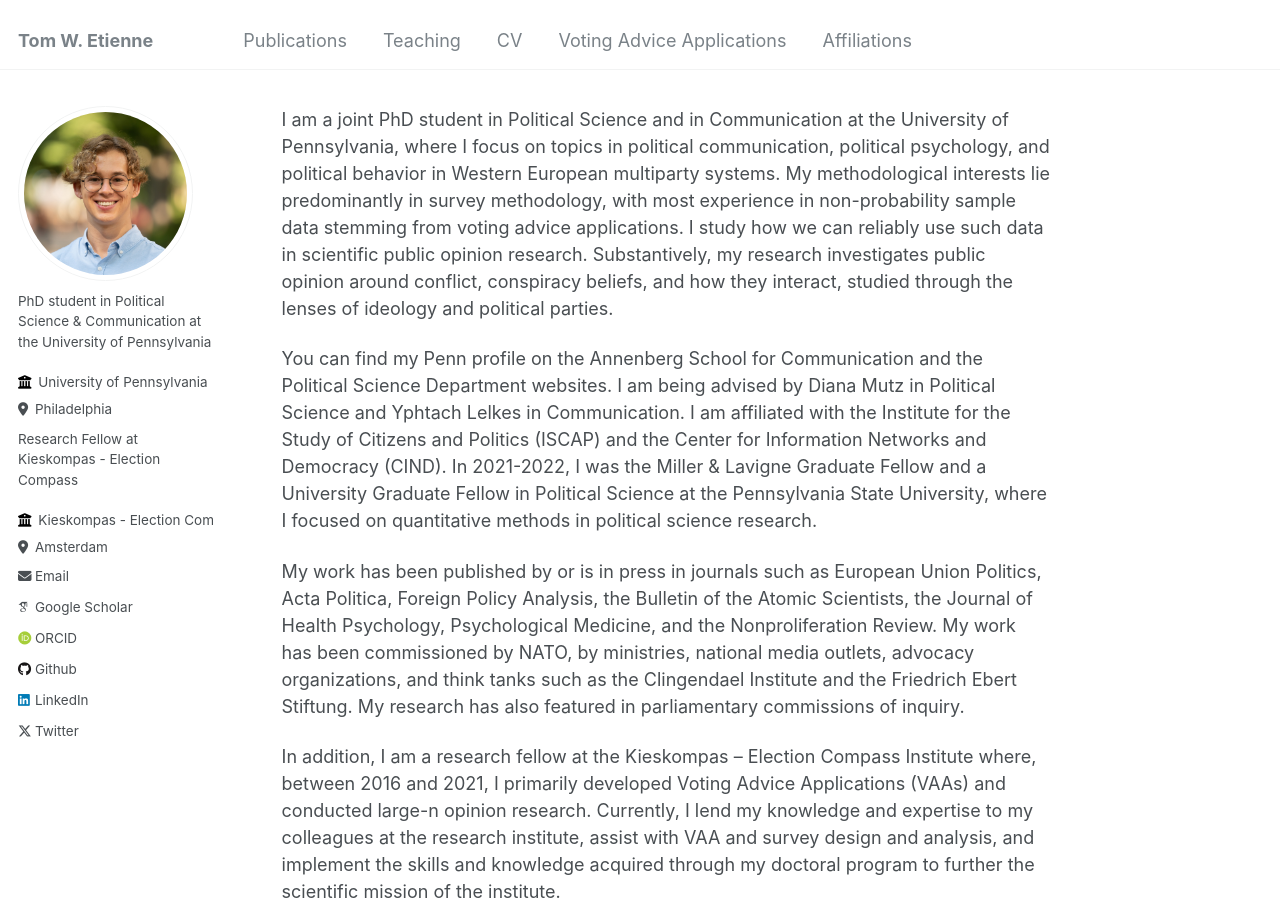
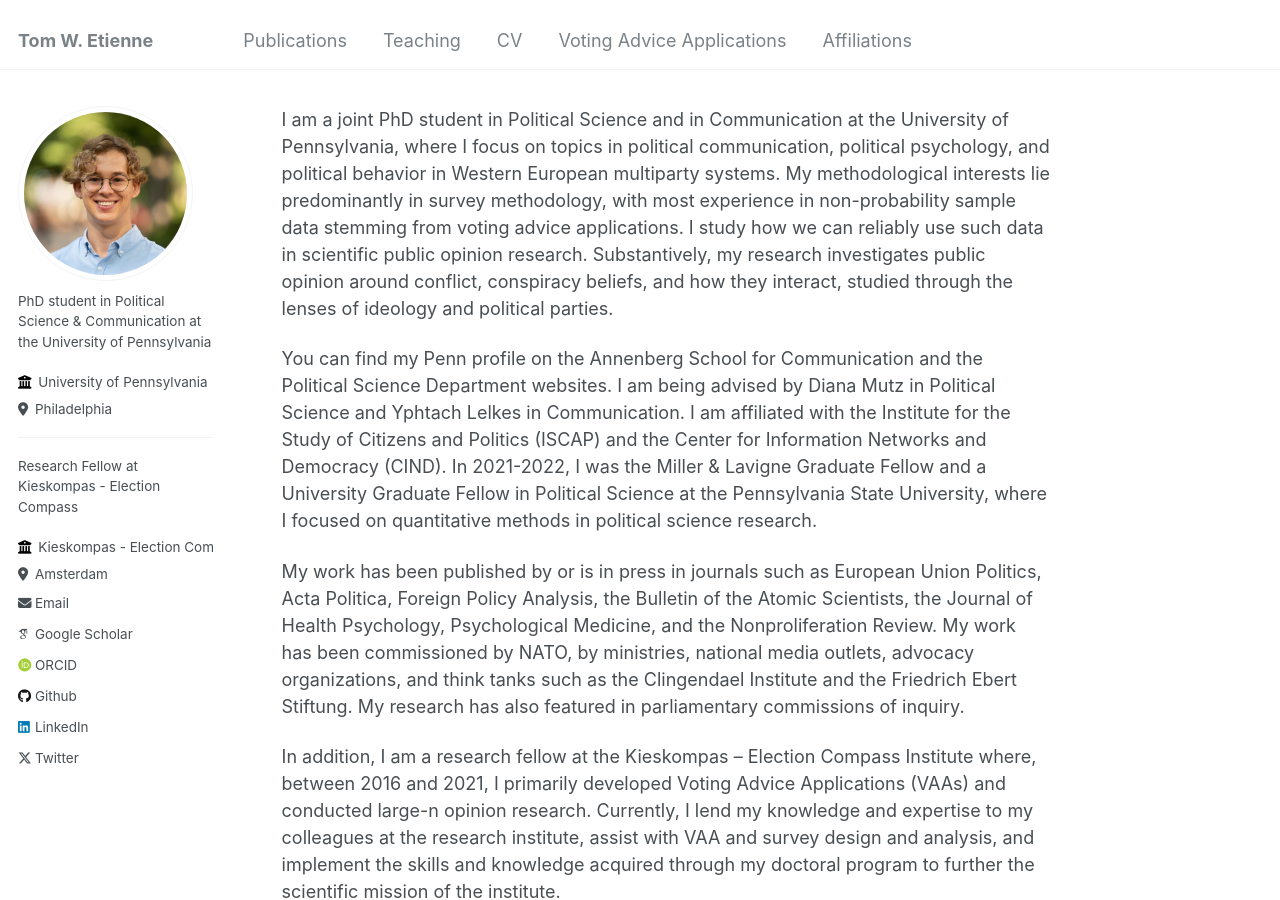
Before and after one commit to tomwetienne/tomwetienne.github.io, a Jekyll site: the page built from _pages/about.md, in a window 1280 px wide and 900 px high. Built offline with Jekyll 4.4.1, drawn with Linux system fonts in a browser that asks for light colours; some web fonts are replaced.

Commit message:
Update author-profile.html

```diff
--- a/_includes/author-profile.html
+++ b/_includes/author-profile.html
@@ -34,6 +34,7 @@
     </ul>
   </div>
 
+  <hr width="100%" size="2">
 <!-- JOB 2  -->
   <div class="author__content">
     <!--<h3 class="author__name">{{ author.name }}</h3>-->
```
#####
• **BRIEF**: Report, for the data above, every line in which the string "profile" appears.

• **ANSWER FOR THIS EXERCISE**:
Update author-profile.html
--- a/_includes/author-profile.html
+++ b/_includes/author-profile.html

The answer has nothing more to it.